▶ **WORK TASK**
Look through the entries that follow and return each line that has the string "widget".
*** Opening DATA SUPPLIED ***
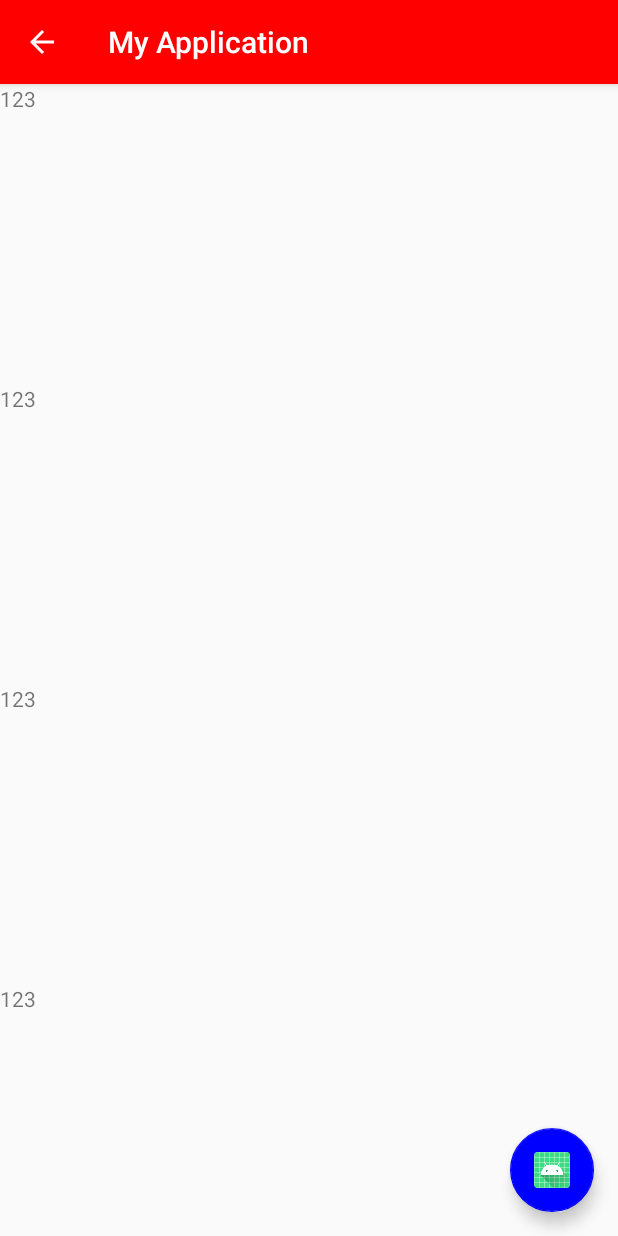
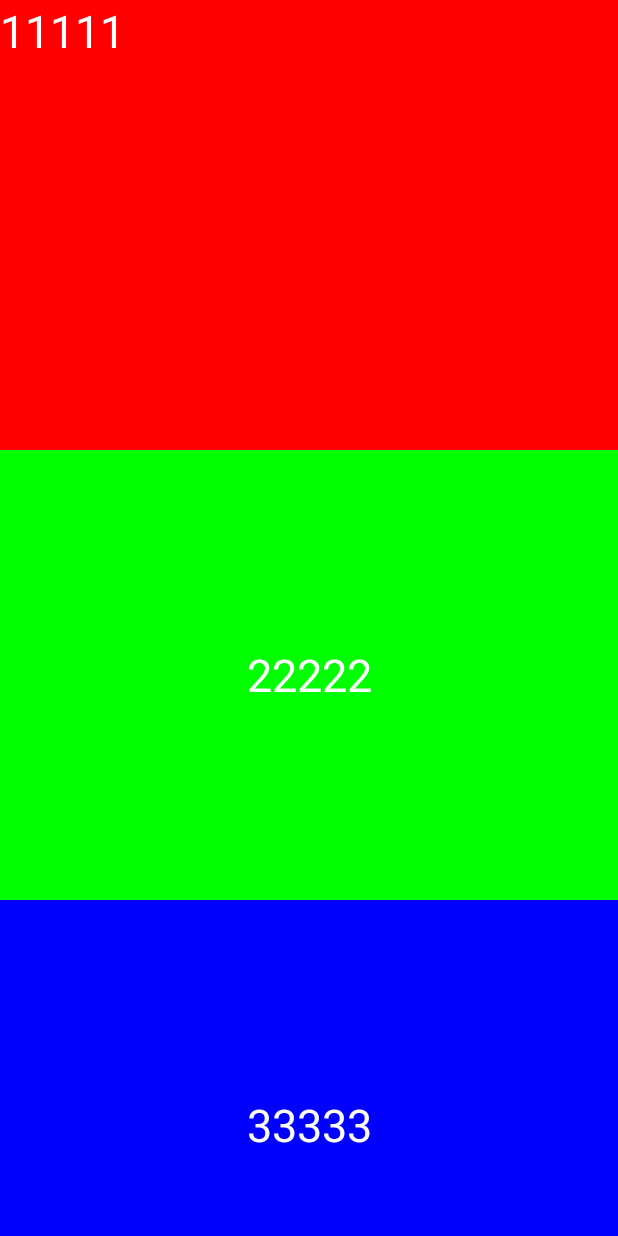
Before and after one commit to songhaijian/MateriDesignDemo, an Android app: the screen it shows after launch (Main2Activity before the commit, Main3Activity after it), on a phone screen of 412 x 824 dp. Run offline under Robolectric (Android 15) with nearby library versions, the phone set to English and light mode, and no system bars.

Commit message:
背景图和状态栏融合在一起

```diff
--- a/app/src/main/AndroidManifest.xml
+++ b/app/src/main/AndroidManifest.xml
@@ -10,18 +10,20 @@
         android:supportsRtl="true"
         android:theme="@style/AppTheme">
         <activity android:name=".Main2Activity">
+
+        </activity>
+        <activity android:name=".MainActivity"></activity>
+        <activity android:name=".Main3Activity">
             <intent-filter>
                 <action android:name="android.intent.action.MAIN" />
 
                 <category android:name="android.intent.category.LAUNCHER" />
             </intent-filter>
         </activity>
-        <activity android:name=".MainActivity">
-
-        </activity>
         <activity android:name=".NewsDetailActivity" />
-        <activity android:name=".DetailActivity"
-            android:theme="@style/DetailActivityTheme"/>
+        <activity
+            android:name=".DetailActivity"
+            android:theme="@style/DetailActivityTheme" />
     </application>
 
 </manifest>
--- a/app/src/main/java/com/example/myapplication/Main2Activity.java
+++ b/app/src/main/java/com/example/myapplication/Main2Activity.java
@@ -2,6 +2,8 @@ package com.example.myapplication;
 
 
 import android.content.Intent;
+import android.graphics.Color;
+import android.os.Build;
 import android.os.Bundle;
 import android.support.design.widget.FloatingActionButton;
 import android.support.design.widget.Snackbar;
@@ -25,6 +27,12 @@ public class Main2Activity extends AppCompatActivity {
     protected void onCreate(Bundle savedInstanceState) {
         super.onCreate(savedInstanceState);
         setContentView(R.layout.activity_main2);
+        if (Build.VERSION.SDK_INT >= 21) {
+            View decorView = getWindow().getDecorView();
+            decorView.setSystemUiVisibility(View.SYSTEM_UI_FLAG_LAYOUT_FULLSCREEN
+                    | View.SYSTEM_UI_FLAG_LAYOUT_STABLE);
+            getWindow().setStatusBarColor(Color.TRANSPARENT);
+        }
         Toolbar toolbar = findViewById(R.id.tool_bar);
         setSupportActionBar(toolbar);
         drawerLayout = findViewById(R.id.drawer_layout);
--- /dev/null
+++ b/app/src/main/java/com/example/myapplication/Main3Activity.java
@@ -0,0 +1,22 @@
+package com.example.myapplication;
+
+import android.graphics.Color;
+import android.os.Build;
+import android.os.Bundle;
+import android.support.annotation.Nullable;
+import android.support.v7.app.AppCompatActivity;
+import android.view.View;
+
+public class Main3Activity extends AppCompatActivity {
+    @Override
+    protected void onCreate(@Nullable Bundle savedInstanceState) {
+        super.onCreate(savedInstanceState);
+        setContentView(R.layout.activity_main3);
+        if (Build.VERSION.SDK_INT >= 21) {
+            View decorView = getWindow().getDecorView();
+            decorView.setSystemUiVisibility(View.SYSTEM_UI_FLAG_LAYOUT_FULLSCREEN
+                    | View.SYSTEM_UI_FLAG_LAYOUT_STABLE);
+            getWindow().setStatusBarColor(Color.TRANSPARENT);
+        }
+    }
+}
--- /dev/null
+++ b/app/src/main/res/layout/activity_main3.xml
@@ -0,0 +1,44 @@
+<?xml version="1.0" encoding="utf-8"?>
+<LinearLayout xmlns:android="http://schemas.android.com/apk/res/android"
+    android:layout_width="match_parent"
+    android:layout_height="match_parent">
+
+    <ScrollView
+        android:background="@color/colorPrimary"
+        android:layout_width="match_parent"
+        android:layout_height="match_parent">
+
+        <LinearLayout
+            android:fitsSystemWindows="true"
+            android:layout_width="match_parent"
+            android:layout_height="wrap_content"
+            android:orientation="vertical">
+
+            <TextView
+                android:layout_width="match_parent"
+                android:layout_height="300dp"
+                android:background="#ff0000"
+                android:text="11111"
+                android:textColor="#ffffff"
+                android:textSize="30sp" />
+
+            <TextView
+                android:layout_width="match_parent"
+                android:layout_height="300dp"
+                android:background="#00ff00"
+                android:gravity="center"
+                android:text="22222"
+                android:textColor="#ffffff"
+                android:textSize="30sp" />
+
+            <TextView
+                android:layout_width="match_parent"
+                android:layout_height="300dp"
+                android:background="#0000ff"
+                android:gravity="center"
+                android:text="33333"
+                android:textColor="#ffffff"
+                android:textSize="30sp" />
+        </LinearLayout>
+    </ScrollView>
+</LinearLayout>
```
*** Closing DATA SUPPLIED ***
▶ **OUTPUT BELOW**
 import android.support.design.widget.FloatingActionButton;
 import android.support.design.widget.Snackbar;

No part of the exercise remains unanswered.